The proteins in potato fruit juice represent a very large pool of non-exploited ingredients for human consumption. The worldwide production of potato starch releases millions of cubic meters of potato juice containing about one percent highly functional, bioactive and nutritious proteins.
The current industry practice is to separate this protein by heating and/or acidic precipitation techniques. This result in less desirable products as these processes destroy the native characteristics of the proteins with poor solubility and palatability as the result.
Our Controlled Affinity Separation (CAS) techniques have proven very efficient in isolating the major protein fractions of patatin and protease inhibitors from crude potato fruit juice either as a bulk protein isolate or as refined individual proteins with distinct functionalities.
Our development and application work focus on patatin and proteinase inhibitor based ingredients exhibiting desirable color, taste and functional properties in a broad range of food applications.
Patatin is a group of glycoproteins having a molecular weight from 40 to 45 kDa representing approximately 40 % of the total soluble protein in potato fruit juice.

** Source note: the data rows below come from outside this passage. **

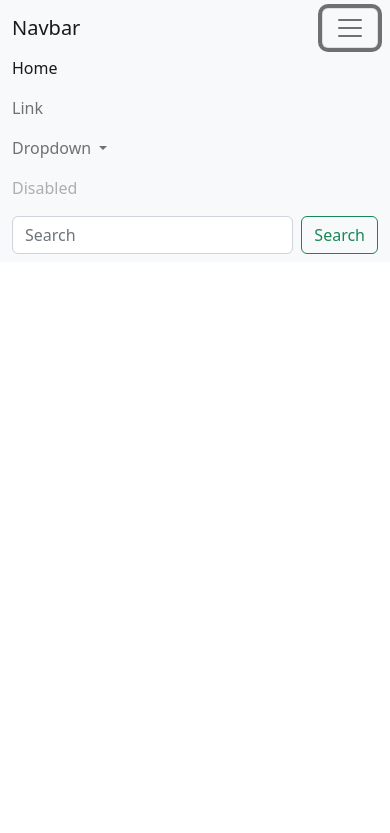
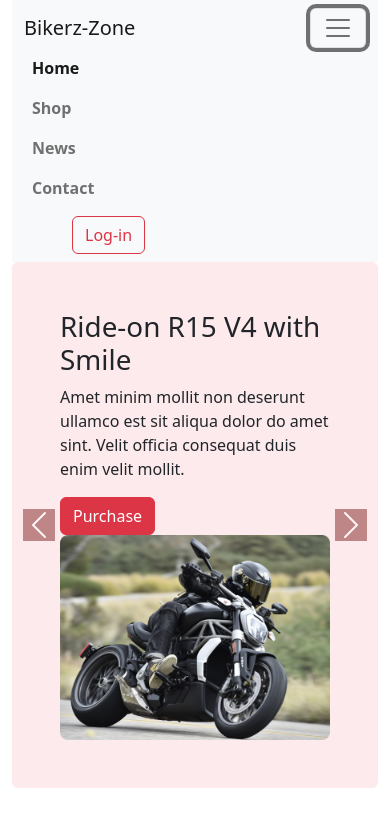
Before and after one commit to sorifulalam/baikerz-site, a plain HTML site: page index.html in a window 390 px wide. Both pictures are taken after a click on the button "Toggle navigation". Shown: the top 833 px of the page. Drawn offline with nearby package versions, Linux system fonts and the light colour scheme.

Commit message:
feture bike medium done

```diff
--- a/css/style.css
+++ b/css/style.css
@@ -0,0 +1,3 @@
+.bikerz-zone-light-red{
+    background-color: rgb(129, 34, 34);
+}
--- a/index.html
+++ b/index.html
@@ -14,49 +14,128 @@
     <link href="https://fonts.googleapis.com/css2?family=Open+Sans&display=swap" rel="stylesheet">
 
   </head>
-  <body>
+  <body class="container-lg">
     <!-- header section -->
      <header>
       <nav class="navbar navbar-expand-lg bg-light">
         <div class="container-fluid">
-          <a class="navbar-brand" href="#">Navbar</a>
+          <a class="navbar-brand" href="#">Bikerz-Zone</a>
           <button class="navbar-toggler" type="button" data-bs-toggle="collapse" data-bs-target="#navbarSupportedContent" aria-controls="navbarSupportedContent" aria-expanded="false" aria-label="Toggle navigation">
             <span class="navbar-toggler-icon"></span>
           </button>
           <div class="collapse navbar-collapse" id="navbarSupportedContent">
-            <ul class="navbar-nav me-auto mb-2 mb-lg-0">
-              <li class="nav-item">
+            <ul class="navbar-nav  mb-2 mb-lg-0 ms-auto fw-semibold">
+              <li class="nav-item ms-2">
                 <a class="nav-link active" aria-current="page" href="#">Home</a>
               </li>
-              <li class="nav-item">
-                <a class="nav-link" href="#">Link</a>
+              <li class="nav-item ms-2">
+                <a class="nav-link" href="#">Shop</a>
               </li>
-              <li class="nav-item dropdown">
-                <a class="nav-link dropdown-toggle" href="#" role="button" data-bs-toggle="dropdown" aria-expanded="false">
-                  Dropdown
-                </a>
-                <ul class="dropdown-menu">
-                  <li><a class="dropdown-item" href="#">Action</a></li>
-                  <li><a class="dropdown-item" href="#">Another action</a></li>
-                  <li><hr class="dropdown-divider"></li>
-                  <li><a class="dropdown-item" href="#">Something else here</a></li>
-                </ul>
+              <li class="nav-item ms-2">
+                <a class="nav-link ">News</a>
               </li>
-              <li class="nav-item">
-                <a class="nav-link disabled">Disabled</a>
+              <li class="nav-item ms-2">
+                <a class="nav-link ">Contact</a>
               </li>
             </ul>
-            <form class="d-flex" role="search">
-              <input class="form-control me-2" type="search" placeholder="Search" aria-label="Search">
-              <button class="btn btn-outline-success" type="submit">Search</button>
-            </form>
+            <button class="btn btn-outline-danger ms-5" type="submit">Log-in</button>
           </div>
         </div>
       </nav>
+
+      <!-- banner slider -->
+
+      <div id="carouselExampleControls" class="carousel slide bg-danger  p-5 bg-opacity-10 rounded" data-bs-ride="carousel">
+        <div class="carousel-inner">
+          <div class="carousel-item active">
+           <div class="row">
+            <div class="col-12 col-md-6 d-flex justify-content-center align-items-center">
+              <div class="">
+                <h1>
+                  Ride-on R15 V4 with Smile
+                </h1>
+                <p>
+                  Amet minim mollit non deserunt ullamco
+                  est sit aliqua dolor do amet sint. Velit officia consequat duis enim velit mollit.
+                </p>
+                <button class="btn btn-danger ">Purchase</button>
+              </div>
+           </div>
+           <div class="col-12 col-md-6">
+            <img src="./img/bike-1.png" class="d-block w-100" alt="...">
+           </div>
+           </div>
+          </div>
+          <div class="carousel-item ">
+           <div class="row">
+            <div class="col-12 col-md-6 d-flex justify-content-center align-items-center">
+              <div class="">
+                <h1>
+                  Ride-on R15 V4 with Smile
+                </h1>
+                <p>
+                  Amet minim mollit non deserunt ullamco
+                  est sit aliqua dolor do amet sint. Velit officia consequat duis enim velit mollit.
+                </p>
+                <button class="btn btn-danger ">Purchase</button>
+              </div>
+           </div>
+           <div class="col-12 col-md-6">
+            <img src="./img/bike-2.png" class="d-block w-100" alt="...">
+           </div>
+           </div>
+          </div>
+          <div class="carousel-item ">
+           <div class="row">
+            <div class="col-12 col-md-6 d-flex justify-content-center align-items-center">
+              <div class="">
+                <h1>
+                  Ride-on R15 V4 with Smile
+                </h1>
+                <p>
+                  Amet minim mollit non deserunt ullamco
+                  est sit aliqua dolor do amet sint. Velit officia consequat duis enim velit mollit.
+                </p>
+                <button class="btn btn-danger ">Purchase</button>
+              </div>
+           </div>
+           <div class="col-12 col-md-6">
+            <img src="./img/bike-3.png" class="d-block w-100" alt="...">
+           </div>
+           </div>
+          </div>
+
+        </div>
+        <button class="carousel-control-prev" type="button" data-bs-target="#carouselExampleControls" data-bs-slide="prev">
+          <span class="carousel-control-prev-icon bikerz-zone-light-red" aria-hidden="true"></span>
+          <span class="visually-hidden">Previous</span>
+        </button>
+        <button class="carousel-control-next" type="button" data-bs-target="#carouselExampleControls" data-bs-slide="next">
+          <span class="carousel-control-next-icon bikerz-zone-light-red" aria-hidden="true"></span>
+          <span class="visually-hidden">Next</span>
+        </button>
+      </div>
+
      </header>
      <!-- main section  -->
      <main>
-
+      <!-- hot baike section -->
+      <section class="text-start text-md-center mt-5">
+        <h1 class=" ">Fetured Bikes In This Year</h1>
+        <p class=" text-danger">Best bike collection</p>
+        <hr class="w-25 mx-auto border-danger ">
+        <div class="row g-5 mt-5 row-cols-1 row-cols-sm-2 row-cols-md-3 px-5">
+          <div class="col">
+            <img class="w-100" src="./img/feature-bike.jpg" alt="">
+          </div>
+          <div class="col">
+            <img class="w-75" src="./img/feature-bike.jpg" alt="">
+          </div>
+          <div class="col">
+            <img class="w-100" src="./img/feature-bike.jpg" alt="">
+          </div>
+        </div>
+      </section>
      </main>
      <!-- footer area -->
      <footer>
```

Patatin has the same nutritional profile as egg albumin and has excellent emulsifying and gelling properties. Native patatin further possess enzymatic activity as a lipid acyl hydrolase and acyl transferase which may be utilized in certain food applications.
Protease inhibitors are the second most abundant group of proteins found in potatoes. They possess molecular weights in the range of 5 to 25 kD and constitutes 30-40 % of the total soluble protein in potato fruit juice.

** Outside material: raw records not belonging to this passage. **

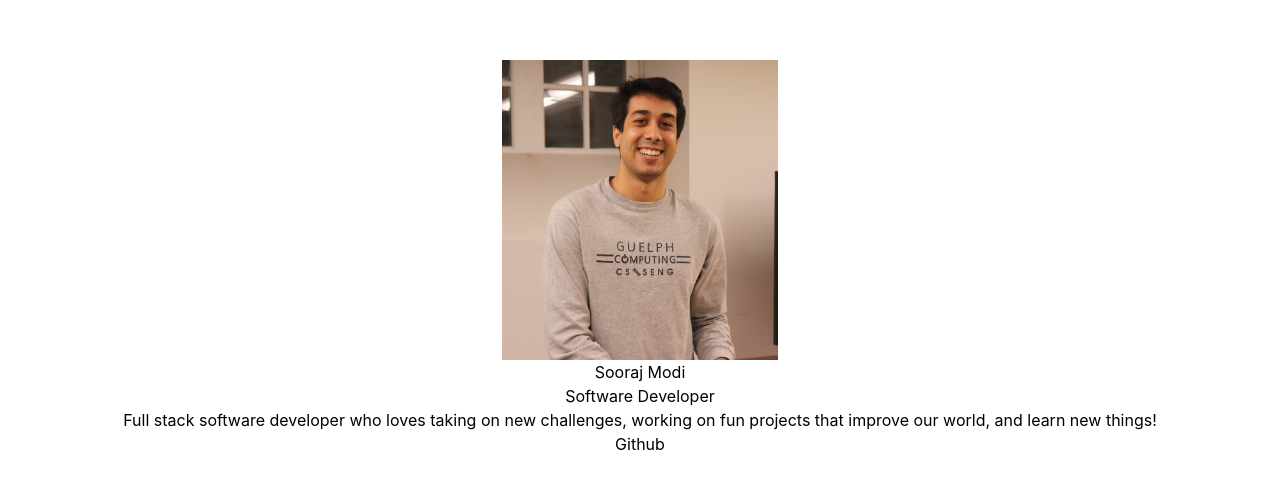
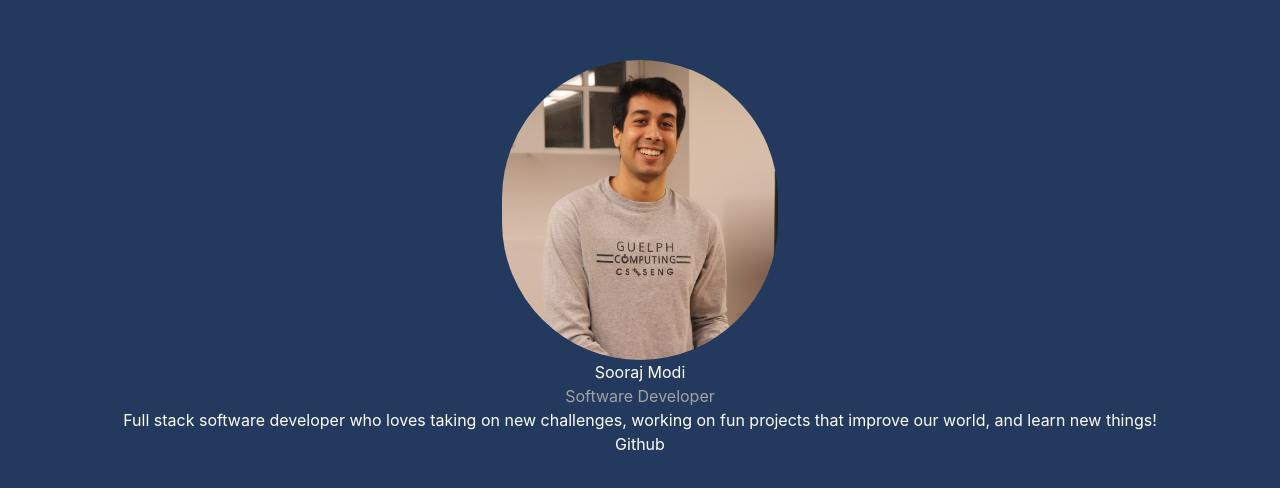
Before and after one commit to SoorajModi/soorajmodicom, a React (Create React App) app: page / in a window 1280 px wide. Shown: the part 142-630 px from the top of the page. Built offline with nearby package versions, Linux system fonts and the light colour scheme.

Commit message:
Add color

```diff
--- a/src/pages/header/components/image.tsx
+++ b/src/pages/header/components/image.tsx
@@ -3,7 +3,7 @@ import Profile from '../assets/profile.jpg';
 
 function Image() {
   return (
-    <img src={Profile} alt="Sooraj Modi" width="276" height="300" className="inline-block" />
+    <img src={Profile} alt="Sooraj Modi" width="276" height="300" className="inline-block rounded-full" />
   );
 }
 
--- a/src/pages/header/components/title.tsx
+++ b/src/pages/header/components/title.tsx
@@ -1,7 +1,7 @@
 import React from 'react';
 
 function Title() {
-  return <h2>Software Developer</h2>;
+  return <h2 className="text-neutral-400">Software Developer</h2>;
 }
 
 export default Title;
--- a/src/pages/header/index.tsx
+++ b/src/pages/header/index.tsx
@@ -5,8 +5,8 @@ import {
 
 function Header() {
   return (
-    <div className="h-screen grid place-items-center">
-      <div className="text-center">
+    <div className="bg-sooraj-blue h-screen grid place-items-center">
+      <div className="text-center text-white">
         <Image />
         <Name />
         <Title />
--- a/tailwind.config.js
+++ b/tailwind.config.js
@@ -3,7 +3,11 @@ module.exports = {
     './src/**/*.{js,jsx,ts,tsx}',
   ],
   theme: {
-    extend: {},
+    extend: {
+      colors: {
+        'sooraj-blue': '#23395D',
+      },
+    },
   },
   plugins: [],
 };
```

The potato protease inhibitors have excellent foaming and gelling properties. In addition, their ability to inhibit proteases may be applied for preserving texture and taste profiles.